In 2017, over 8/10 adolescents in the UK recalled seeing at least one form of alcohol marketing in the past month – and over half had seen 30 or more. Awareness was particularly high for alcohol adverts on television, celebrity endorsement, and special price offers. Almost a fifth of adolescents also reported owning branded merchandise like a sports shirt or branded drinks glasses.
Emerging digital advertising also provides a new challenging marketing mix for young people to navigate, including adverts on YouTube, influencers on Instagram and fan pages on social media, all of which can be virally spread quickly and may be hard for young people or their parents to recognise as advertising.
It was exposed last year that three quarters of Australia’s top 70 Instagram personalities featured alcoholic drinks in their posts, but only a quarter had revealed they’d been paid to do so. We see similar examples in the UK of personalities who are followed by young people and teenagers promoting alcohol brands.
The Youth Alcohol Policy Survey shows just how successfully digital alcohol marketing is reaching and engaging adolescents. In 2017, around one-in-four of adolescents recalled seeing adverts on alcohol on social media at least weekly, one-in-twenty recalled seeing adverts on social media daily or almost daily, and a one-in-ten had participated with at least one form of alcohol marketing on social media in the past month (e.g. liking or sharing a post). New data from the 2019 wave, as yet unpublished, suggests that things haven’t changed.
It is now a decade since a 2010 Health Select Committee called for an overhaul in how alcohol marketing is self-regulated in the UK. This included recommendations for tighter controls that better protect young people and monitoring and enforcement processes to be independent of vested interests. There have since been similar calls from leading harm reduction agencies across the UK, in both 2013 and in 2017. To date, however, we have seen little actual change.
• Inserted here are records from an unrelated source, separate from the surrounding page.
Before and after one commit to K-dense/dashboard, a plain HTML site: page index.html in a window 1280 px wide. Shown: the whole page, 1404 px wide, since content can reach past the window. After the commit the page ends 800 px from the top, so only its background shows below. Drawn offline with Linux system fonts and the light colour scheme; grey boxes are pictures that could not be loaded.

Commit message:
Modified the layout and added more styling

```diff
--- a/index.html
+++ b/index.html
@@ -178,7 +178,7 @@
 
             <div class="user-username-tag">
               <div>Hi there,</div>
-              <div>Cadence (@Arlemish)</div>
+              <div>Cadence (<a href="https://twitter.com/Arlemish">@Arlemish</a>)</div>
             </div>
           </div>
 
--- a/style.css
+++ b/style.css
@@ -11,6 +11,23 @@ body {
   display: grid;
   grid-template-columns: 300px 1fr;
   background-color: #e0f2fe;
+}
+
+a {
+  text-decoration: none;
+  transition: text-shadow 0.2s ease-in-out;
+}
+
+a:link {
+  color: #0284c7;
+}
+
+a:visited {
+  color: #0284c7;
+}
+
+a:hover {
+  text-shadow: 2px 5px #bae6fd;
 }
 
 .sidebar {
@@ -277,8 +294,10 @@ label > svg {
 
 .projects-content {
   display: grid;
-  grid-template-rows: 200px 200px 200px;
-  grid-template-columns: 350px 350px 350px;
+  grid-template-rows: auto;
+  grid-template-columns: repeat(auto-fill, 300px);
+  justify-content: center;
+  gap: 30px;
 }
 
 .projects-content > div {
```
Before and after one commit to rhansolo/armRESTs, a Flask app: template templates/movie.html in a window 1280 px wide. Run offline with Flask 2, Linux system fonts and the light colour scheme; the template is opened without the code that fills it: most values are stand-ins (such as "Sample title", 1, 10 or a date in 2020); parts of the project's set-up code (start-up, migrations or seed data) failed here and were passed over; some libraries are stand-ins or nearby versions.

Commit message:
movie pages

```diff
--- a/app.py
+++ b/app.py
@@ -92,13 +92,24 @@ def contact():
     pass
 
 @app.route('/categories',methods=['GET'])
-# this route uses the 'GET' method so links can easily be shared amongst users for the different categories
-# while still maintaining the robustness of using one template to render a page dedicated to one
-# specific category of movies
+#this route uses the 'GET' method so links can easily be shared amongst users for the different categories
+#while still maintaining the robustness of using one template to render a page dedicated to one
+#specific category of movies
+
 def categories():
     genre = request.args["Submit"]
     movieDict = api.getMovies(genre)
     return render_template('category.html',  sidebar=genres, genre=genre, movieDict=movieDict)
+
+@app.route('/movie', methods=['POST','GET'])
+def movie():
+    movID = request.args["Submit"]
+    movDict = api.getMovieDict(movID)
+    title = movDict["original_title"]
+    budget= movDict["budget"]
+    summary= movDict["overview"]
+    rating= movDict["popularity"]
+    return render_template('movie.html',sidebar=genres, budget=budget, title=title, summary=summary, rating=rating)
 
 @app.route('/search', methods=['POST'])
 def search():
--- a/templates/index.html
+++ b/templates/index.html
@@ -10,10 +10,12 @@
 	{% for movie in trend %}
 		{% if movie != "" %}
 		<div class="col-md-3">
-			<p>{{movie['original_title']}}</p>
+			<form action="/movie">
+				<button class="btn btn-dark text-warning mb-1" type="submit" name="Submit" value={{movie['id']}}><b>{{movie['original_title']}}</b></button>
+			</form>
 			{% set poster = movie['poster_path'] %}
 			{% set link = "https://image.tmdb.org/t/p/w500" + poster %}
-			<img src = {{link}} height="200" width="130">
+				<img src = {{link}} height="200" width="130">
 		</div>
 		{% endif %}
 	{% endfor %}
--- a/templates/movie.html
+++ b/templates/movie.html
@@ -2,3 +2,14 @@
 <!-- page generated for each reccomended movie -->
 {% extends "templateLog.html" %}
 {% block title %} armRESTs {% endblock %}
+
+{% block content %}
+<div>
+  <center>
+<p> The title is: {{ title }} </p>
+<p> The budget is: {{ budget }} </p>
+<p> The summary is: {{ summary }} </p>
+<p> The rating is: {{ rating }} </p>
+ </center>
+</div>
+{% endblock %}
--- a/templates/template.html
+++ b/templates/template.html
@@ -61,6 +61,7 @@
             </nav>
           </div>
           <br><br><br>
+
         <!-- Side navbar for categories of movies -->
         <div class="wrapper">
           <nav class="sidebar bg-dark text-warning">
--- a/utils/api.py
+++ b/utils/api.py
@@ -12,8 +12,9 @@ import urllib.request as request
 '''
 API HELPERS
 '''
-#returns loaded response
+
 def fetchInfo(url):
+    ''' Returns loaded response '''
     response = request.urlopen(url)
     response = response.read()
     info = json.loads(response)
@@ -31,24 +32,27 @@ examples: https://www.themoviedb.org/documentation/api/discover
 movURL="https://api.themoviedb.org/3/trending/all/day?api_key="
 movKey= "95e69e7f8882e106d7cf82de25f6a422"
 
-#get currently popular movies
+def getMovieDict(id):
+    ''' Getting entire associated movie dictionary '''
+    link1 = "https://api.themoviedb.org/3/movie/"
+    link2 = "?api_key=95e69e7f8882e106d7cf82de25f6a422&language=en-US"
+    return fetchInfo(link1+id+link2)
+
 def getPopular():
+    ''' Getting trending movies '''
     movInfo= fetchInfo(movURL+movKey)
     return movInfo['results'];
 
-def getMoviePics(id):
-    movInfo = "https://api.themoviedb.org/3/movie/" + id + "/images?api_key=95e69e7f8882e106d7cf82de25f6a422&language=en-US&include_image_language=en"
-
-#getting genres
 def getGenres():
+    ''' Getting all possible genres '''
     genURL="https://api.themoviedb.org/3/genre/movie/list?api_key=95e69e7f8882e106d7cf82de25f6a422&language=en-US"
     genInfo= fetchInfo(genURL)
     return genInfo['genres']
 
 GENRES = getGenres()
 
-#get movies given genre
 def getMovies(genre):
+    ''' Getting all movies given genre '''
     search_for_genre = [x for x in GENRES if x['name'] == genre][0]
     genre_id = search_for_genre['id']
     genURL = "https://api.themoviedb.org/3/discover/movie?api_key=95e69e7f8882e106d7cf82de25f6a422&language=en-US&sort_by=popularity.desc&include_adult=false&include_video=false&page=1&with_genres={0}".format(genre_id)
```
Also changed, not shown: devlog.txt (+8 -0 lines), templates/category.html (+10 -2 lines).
We are, however, starting to see some proactive steps elsewhere. For example, Ireland have begun to phase in a comprehensive suite of restrictions of marketing, while the Scottish Government plan to consult in 2021 on introducing new controls. Moreover, through their Childhood Obesity Strategy, the UK Government have shown some willingness to consider how commercial determinants influence food choices and dietary outcomes among young people.
I am sure many will watch the outcomes of these carefully and, if successful, they should provide a refreshed mandate to follow through on the recommendations made over a decade previously.
Dr Nathan Critchlow is a Research Fellow at the Institute for Social Marketing and Health, University of Stirling.